> Assignment: Where the word "href" occurs in a line of the listing below, copy that line.

> Provided records:
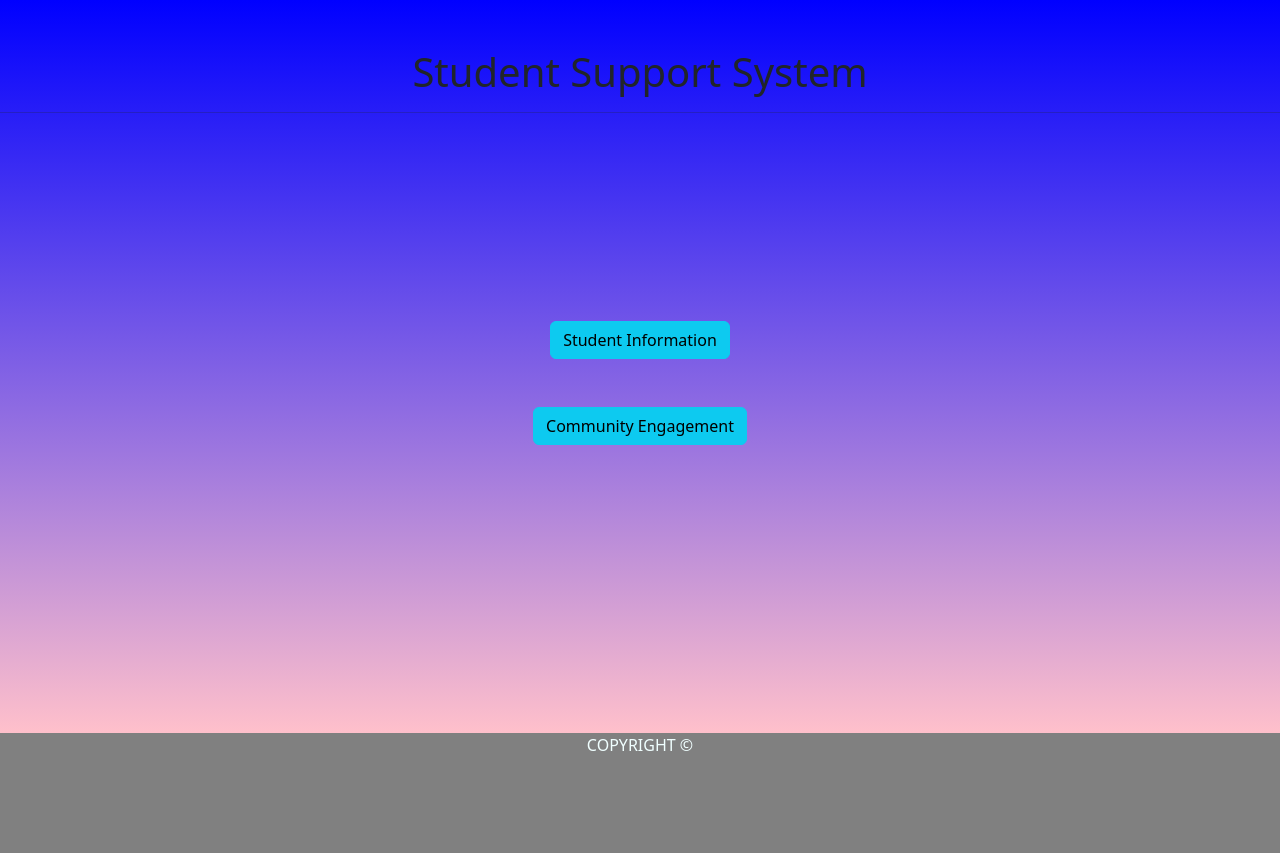
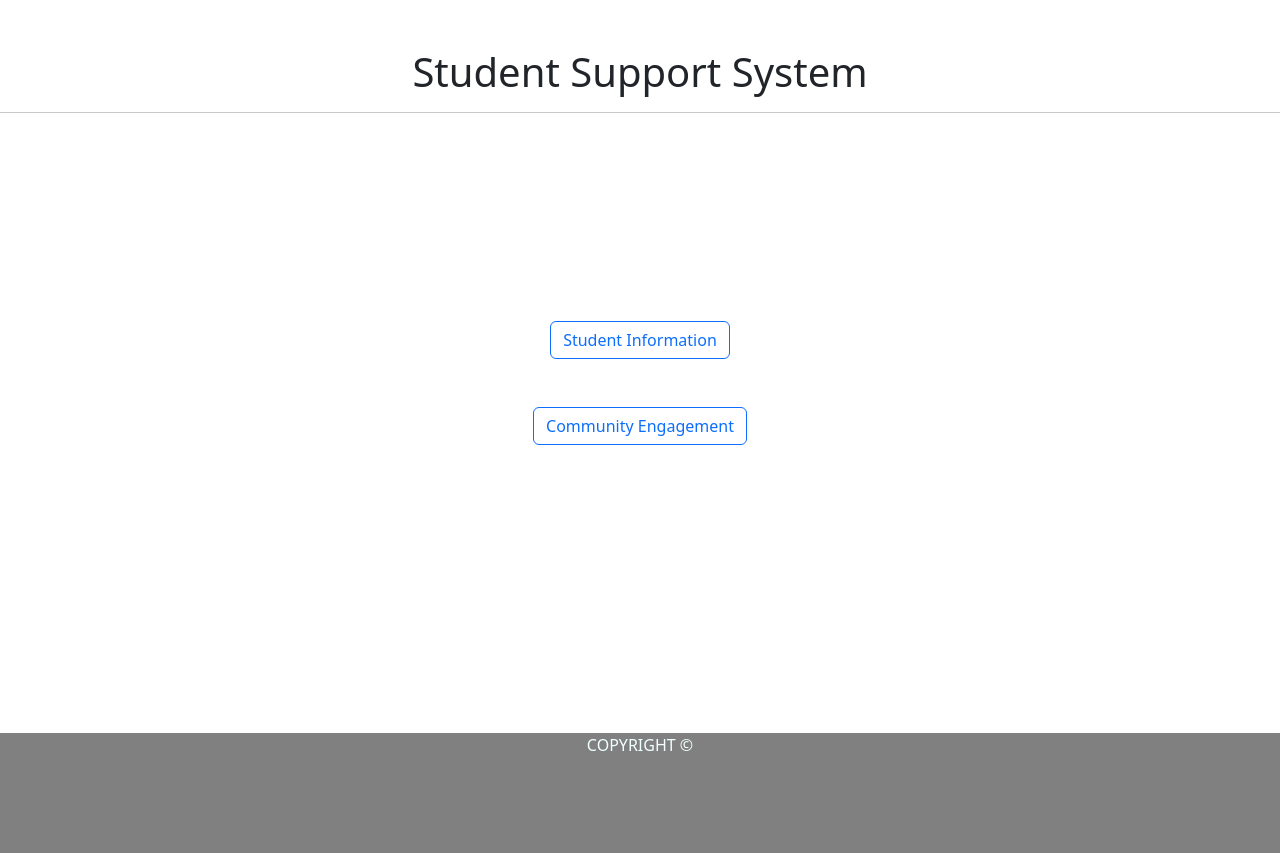
Before and after one commit to qrran/CIS395-Final-Project, a Django app: page / in a window 1280 px wide. Shown: the part 56-909 px from the top of the page. Run offline with Django 5.2, Linux system fonts and the light colour scheme.

```diff
--- a/student_support_system/webapp/models.py
+++ b/student_support_system/webapp/models.py
@@ -22,7 +22,7 @@ class Record(models.Model):
 
     def __str__(self):
 
-        return self.first_name + "   " + self.last_name
+        return str(self.student_id)
 class CommunityEngagement(models.Model):
     student = models.ForeignKey(Record, on_delete=models.CASCADE, related_name='id2')
     participation = models.BooleanField(default=False)
--- a/student_support_system/webapp/templates/webapp/index.html
+++ b/student_support_system/webapp/templates/webapp/index.html
@@ -1,8 +1,9 @@
 {% extends 'webapp/base.html' %} {% block content %}
 <body>
-  <div class="simple-linear">
+  <div>
     <br />
     <br />
+
     <div class="text-center">
       <h1 text-color="white">Student Support System</h1>
       <hr />
@@ -16,14 +17,14 @@
       <br />
     </div>
     <div class="text-center">
-      <a href="{% url 'dashboard' %}" class="btn btn-info" class=""
+      <a href="{% url 'dashboard' %}" class="btn btn-outline-primary" class=""
         >Student Information</a
       >
       <br />
       <br />
       <br />
 
-      <a href="{% url 'ceTable' %}" class="btn btn-info"
+      <a href="{% url 'ceTable' %}" class="btn btn-outline-primary"
         >Community Engagement</a
       >
       <br />
```
Also changed, not shown: student_support_system/db.sqlite3, student_support_system/webapp/README.md (renamed from README.md).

> Answer:
-      <a href="{% url 'dashboard' %}" class="btn btn-info" class=""
+      <a href="{% url 'dashboard' %}" class="btn btn-outline-primary" class=""
-      <a href="{% url 'ceTable' %}" class="btn btn-info"
+      <a href="{% url 'ceTable' %}" class="btn btn-outline-primary"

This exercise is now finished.